Since 1994, Spectrum Youth & Family Services has received a $200,000 federal grant each year for its youth homeless shelter and transitional apartments. Last month, however, the agency was informed that next year’s grant isn’t coming.
Spectrum, a Burlington nonprofit founded in 1970 for at-risk and homeless youth, is one of several local groups affected by recent federal belt-tightening.
“Everybody is feeling cuts,” said Jan Christensen, executive director of Women Helping Battered Women. Her nonprofit just lost a two-year, $471,000 federal grant that helps fund domestic-violence programs at eight local organizations.
“Are we still going to have all our programs? Yes.” Christensen said. “Are you going to be able to staff those programs? Probably not.”

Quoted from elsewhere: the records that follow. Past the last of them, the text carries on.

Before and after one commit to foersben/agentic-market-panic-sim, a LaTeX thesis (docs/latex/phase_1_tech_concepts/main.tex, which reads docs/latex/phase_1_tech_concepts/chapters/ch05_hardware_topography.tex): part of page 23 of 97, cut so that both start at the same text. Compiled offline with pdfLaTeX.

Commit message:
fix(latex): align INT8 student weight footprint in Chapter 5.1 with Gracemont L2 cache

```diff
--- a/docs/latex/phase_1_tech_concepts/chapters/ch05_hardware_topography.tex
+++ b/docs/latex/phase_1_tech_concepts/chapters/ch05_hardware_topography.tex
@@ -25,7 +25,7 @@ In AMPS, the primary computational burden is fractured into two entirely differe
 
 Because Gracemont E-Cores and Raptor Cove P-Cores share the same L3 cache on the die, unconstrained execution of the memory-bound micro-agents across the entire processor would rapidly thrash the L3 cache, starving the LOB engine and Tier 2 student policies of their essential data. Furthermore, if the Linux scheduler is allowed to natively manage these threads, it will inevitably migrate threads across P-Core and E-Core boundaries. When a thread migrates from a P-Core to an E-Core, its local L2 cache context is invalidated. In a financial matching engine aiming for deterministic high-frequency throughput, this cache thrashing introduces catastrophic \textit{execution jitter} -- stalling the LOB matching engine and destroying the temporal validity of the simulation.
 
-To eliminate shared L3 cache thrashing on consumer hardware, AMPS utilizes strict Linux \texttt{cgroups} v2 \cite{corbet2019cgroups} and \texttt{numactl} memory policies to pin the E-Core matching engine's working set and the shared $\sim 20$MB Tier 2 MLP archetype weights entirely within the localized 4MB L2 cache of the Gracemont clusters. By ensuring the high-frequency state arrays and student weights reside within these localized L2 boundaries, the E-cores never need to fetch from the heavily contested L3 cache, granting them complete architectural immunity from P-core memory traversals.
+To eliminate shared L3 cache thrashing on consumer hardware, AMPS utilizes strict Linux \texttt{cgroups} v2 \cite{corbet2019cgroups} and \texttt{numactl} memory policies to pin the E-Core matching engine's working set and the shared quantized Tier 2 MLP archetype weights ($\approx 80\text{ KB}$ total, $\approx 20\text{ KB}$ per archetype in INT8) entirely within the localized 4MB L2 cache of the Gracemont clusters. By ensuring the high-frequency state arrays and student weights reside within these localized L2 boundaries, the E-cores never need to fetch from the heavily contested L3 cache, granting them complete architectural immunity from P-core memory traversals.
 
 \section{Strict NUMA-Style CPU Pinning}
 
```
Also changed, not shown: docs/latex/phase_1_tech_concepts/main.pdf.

While the $200,000 cut accounts for less than 5 percent of Spectrum’s $4.5 million budget, it comprises roughly a quarter of operating costs at the organization’s Pearl Street shelter and transitional apartments on Maple Street. Elise Brokaw, director of residential services at the nonprofit, predicts that Spectrum may have to “triage” staffing and day-to-day operations in 2009.

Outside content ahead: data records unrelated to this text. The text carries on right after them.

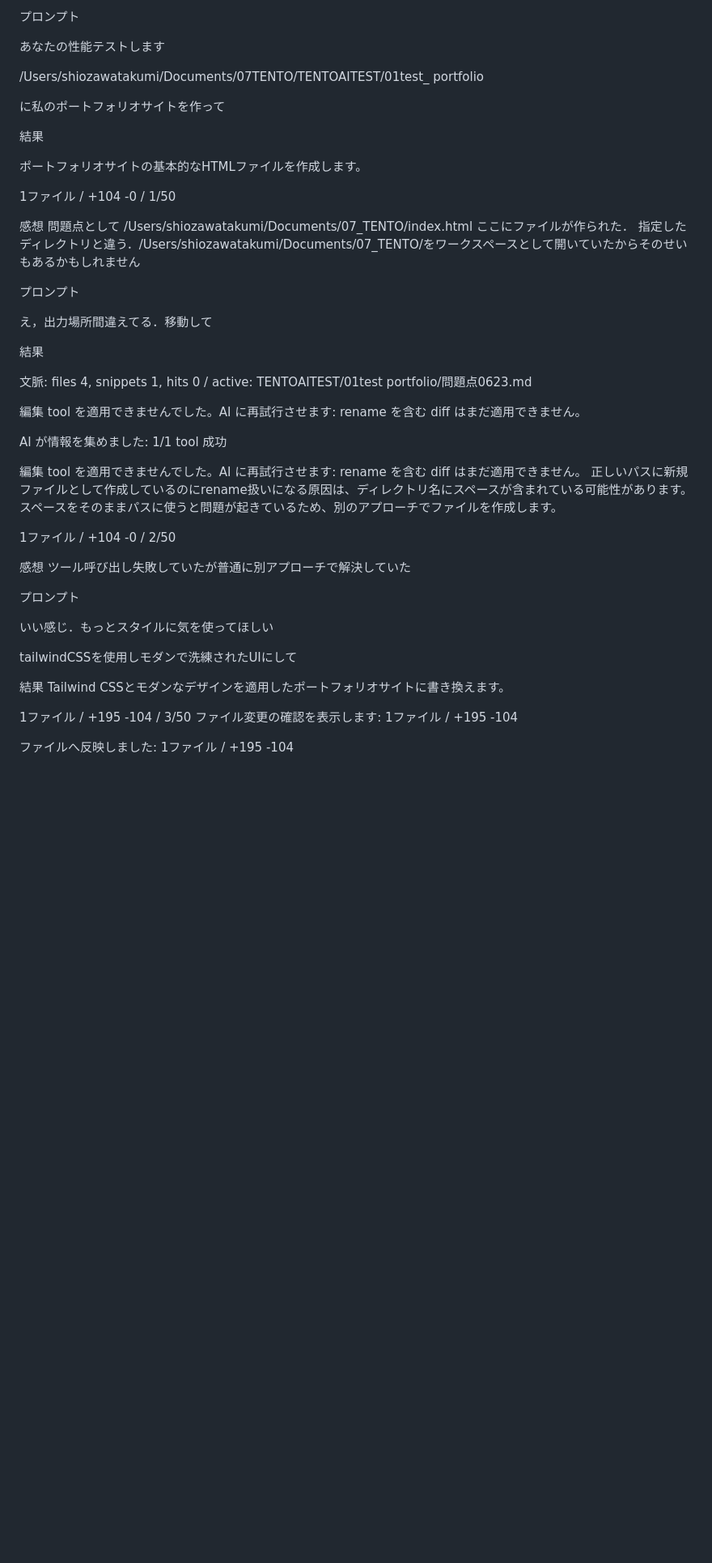
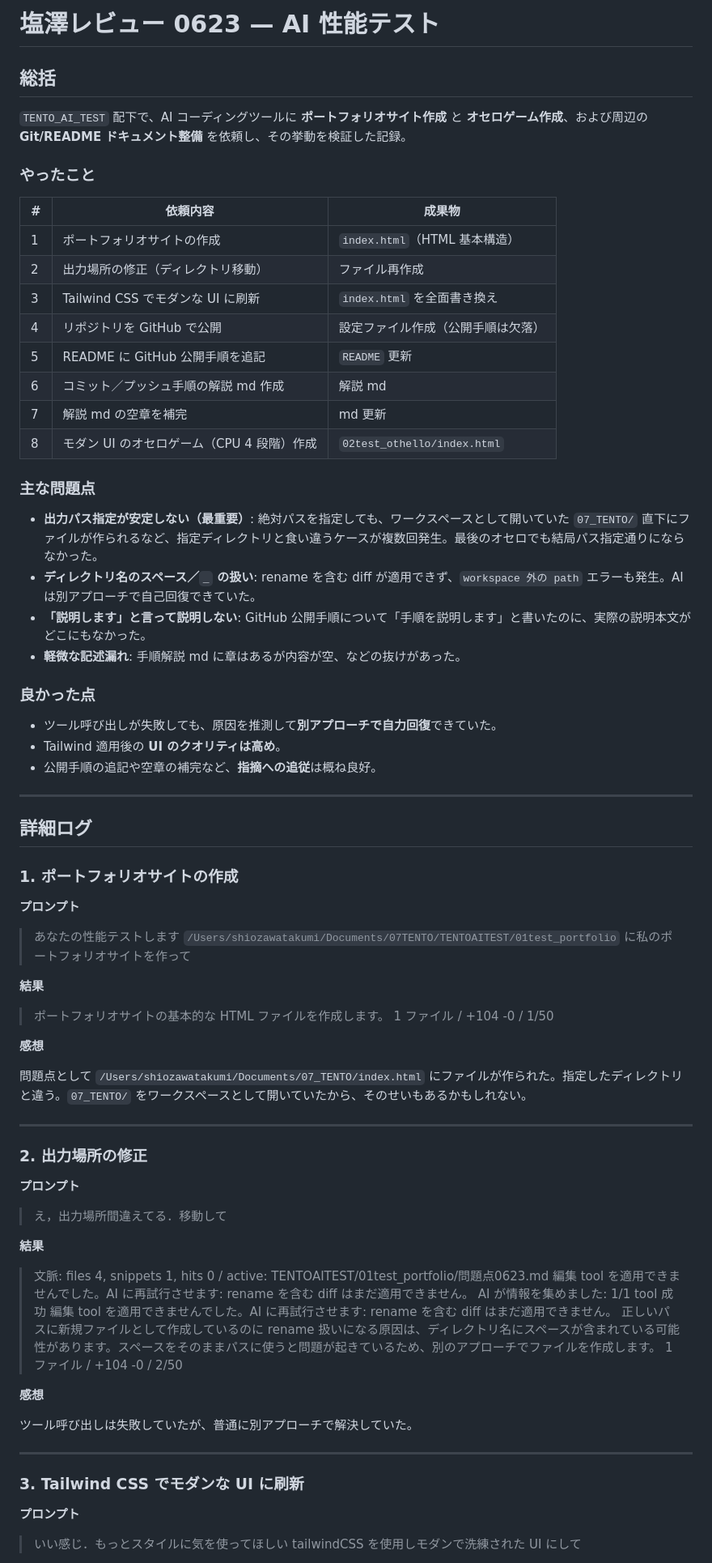
Before and after one commit to takushio2525/TENTO_AI_TEST, a Markdown page: レビュー/塩澤レビュー0623.md, the part around one of its changes. Shown at 81% size. Drawn GitHub-style; blank space fills up the shorter version.

Commit message:
[ドキュメント] 塩澤レビュー0623を整形し総括を追加
プロンプト/結果/感想の繰り返しログを見やすいMarkdown構造に整形し，
冒頭に「やったこと・主な問題点・良かった点」の総括セクションを追加．

Co-Authored-By: Claude Opus 4.8 (1M context) <noreply@anthropic.com>

```diff
--- a/レビュー/塩澤レビュー0623.md
+++ b/レビュー/塩澤レビュー0623.md
@@ -1,61 +1,83 @@
-プロンプト
+# 塩澤レビュー 0623 — AI 性能テスト
 
-あなたの性能テストします
+## 総括
 
-/Users/shiozawatakumi/Documents/07TENTO/TENTOAITEST/01test_ portfolio
+`TENTO_AI_TEST` 配下で、AI コーディングツールに **ポートフォリオサイト作成** と **オセロゲーム作成**、および周辺の **Git/README ドキュメント整備** を依頼し、その挙動を検証した記録。
 
-に私のポートフォリオサイトを作って
+### やったこと
 
+| # | 依頼内容 | 成果物 |
+|---|----------|--------|
+| 1 | ポートフォリオサイトの作成 | `index.html`（HTML 基本構造） |
+| 2 | 出力場所の修正（ディレクトリ移動） | ファイル再作成 |
+| 3 | Tailwind CSS でモダンな UI に刷新 | `index.html` を全面書き換え |
+| 4 | リポジトリを GitHub で公開 | 設定ファイル作成（公開手順は欠落） |
+| 5 | README に GitHub 公開手順を追記 | `README` 更新 |
+| 6 | コミット／プッシュ手順の解説 md 作成 | 解説 md |
+| 7 | 解説 md の空章を補完 | md 更新 |
+| 8 | モダン UI のオセロゲーム（CPU 4 段階）作成 | `02test_othello/index.html` |
 
-結果
+### 主な問題点
 
-ポートフォリオサイトの基本的なHTMLファイルを作成します。
+- **出力パス指定が安定しない（最重要）**: 絶対パスを指定しても、ワークスペースとして開いていた `07_TENTO/` 直下にファイルが作られるなど、指定ディレクトリと食い違うケースが複数回発生。最後のオセロでも結局パス指定通りにならなかった。
+- **ディレクトリ名のスペース／`_` の扱い**: rename を含む diff が適用できず、`workspace 外の path` エラーも発生。AI は別アプローチで自己回復できていた。
+- **「説明します」と言って説明しない**: GitHub 公開手順について「手順を説明します」と書いたのに、実際の説明本文がどこにもなかった。
+- **軽微な記述漏れ**: 手順解説 md に章はあるが内容が空、などの抜けがあった。
 
-1ファイル / +104 -0 / 1/50
+### 良かった点
 
+- ツール呼び出しが失敗しても、原因を推測して**別アプローチで自力回復**できていた。
+- Tailwind 適用後の **UI のクオリティは高め**。
+- 公開手順の追記や空章の補完など、**指摘への追従**は概ね良好。
 
-感想
-問題点として
-/Users/shiozawatakumi/Documents/07_TENTO/index.html
-ここにファイルが作られた．
-指定したディレクトリと違う．/Users/shiozawatakumi/Documents/07_TENTO/をワークスペースとして開いていたからそのせいもあるかもしれません
+---
 
+## 詳細ログ
 
+### 1. ポートフォリオサイトの作成
 
-プロンプト
+**プロンプト**
 
-え，出力場所間違えてる．移動して
+> あなたの性能テストします
+> `/Users/shiozawatakumi/Documents/07TENTO/TENTOAITEST/01test_portfolio`
+> に私のポートフォリオサイトを作って
 
+**結果**
 
-結果
+> ポートフォリオサイトの基本的な HTML ファイルを作成します。
+> 1 ファイル / +104 -0 / 1/50
 
-文脈: files 4, snippets 1, hits 0 / active: TENTOAITEST/01test portfolio/問題点0623.md
+**感想**
 
-編集 tool を適用できませんでした。AI に再試行させます: rename を含む diff はまだ適用できません。
+問題点として `/Users/shiozawatakumi/Documents/07_TENTO/index.html` にファイルが作られた。指定したディレクトリと違う。`07_TENTO/` をワークスペースとして開いていたから、そのせいもあるかもしれない。
 
-AI が情報を集めました: 1/1 tool 成功
+---
 
-編集 tool を適用できませんでした。AI に再試行させます: rename を含む diff はまだ適用できません。
-正しいパスに新規ファイルとして作成しているのにrename扱いになる原因は、ディレクトリ名にスペースが含まれている可能性があります。スペースをそのままパスに使うと問題が起きているため、別のアプローチでファイルを作成します。
+### 2. 出力場所の修正
 
-1ファイル / +104 -0 / 2/50
+**プロンプト**
 
+> え，出力場所間違えてる．移動して
 
-感想
-ツール呼び出し失敗していたが普通に別アプローチで解決していた
+**結果**
 
+> 文脈: files 4, snippets 1, hits 0 / active: TENTOAITEST/01test_portfolio/問題点0623.md
+> 編集 tool を適用できませんでした。AI に再試行させます: rename を含む diff はまだ適用できません。
+> AI が情報を集めました: 1/1 tool 成功
+> 編集 tool を適用できませんでした。AI に再試行させます: rename を含む diff はまだ適用できません。
+> 正しいパスに新規ファイルとして作成しているのに rename 扱いになる原因は、ディレクトリ名にスペースが含まれている可能性があります。スペースをそのままパスに使うと問題が起きているため、別のアプローチでファイルを作成します。
+> 1 ファイル / +104 -0 / 2/50
 
-プロンプト
+**感想**
 
-いい感じ．もっとスタイルに気を使ってほしい
+ツール呼び出しは失敗していたが、普通に別アプローチで解決していた。
 
-tailwindCSSを使用しモダンで洗練されたUIにして
+---
 
-結果
-Tailwind CSSとモダンなデザインを適用したポートフォリオサイトに書き換えます。
+### 3. Tailwind CSS でモダンな UI に刷新
 
-1ファイル / +195 -104 / 3/50
-ファイル変更の確認を表示します: 1ファイル / +195 -104
+**プロンプト**
 
-ファイルへ反映しました: 1ファイル / +195 -104
+> いい感じ．もっとスタイルに気を使ってほしい
+> tailwindCSS を使用しモダンで洗練された UI にして
 
```
Also changed, not shown: other parts of レビュー/塩澤レビュー0623.md (+66 -53 lines).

The prospect of budget cuts couldn’t come at a worse time, according to Spectrum Executive Director Mark Redmond. In his six years with the nonprofit, he said, demand for services has never been higher. Normally, Redmond would refer overflow clients to the Committee on Temporary Shelter, which operates three homeless shelters in downtown Burlington. But, like most shelters in Vermont, COTS has been turning people away.
In the meantime, Redmond said, Spectrum staffers are handing out heating fuel and gloves. The agency is also hoping holiday-season generosity will help overcome the fiscal shortfall.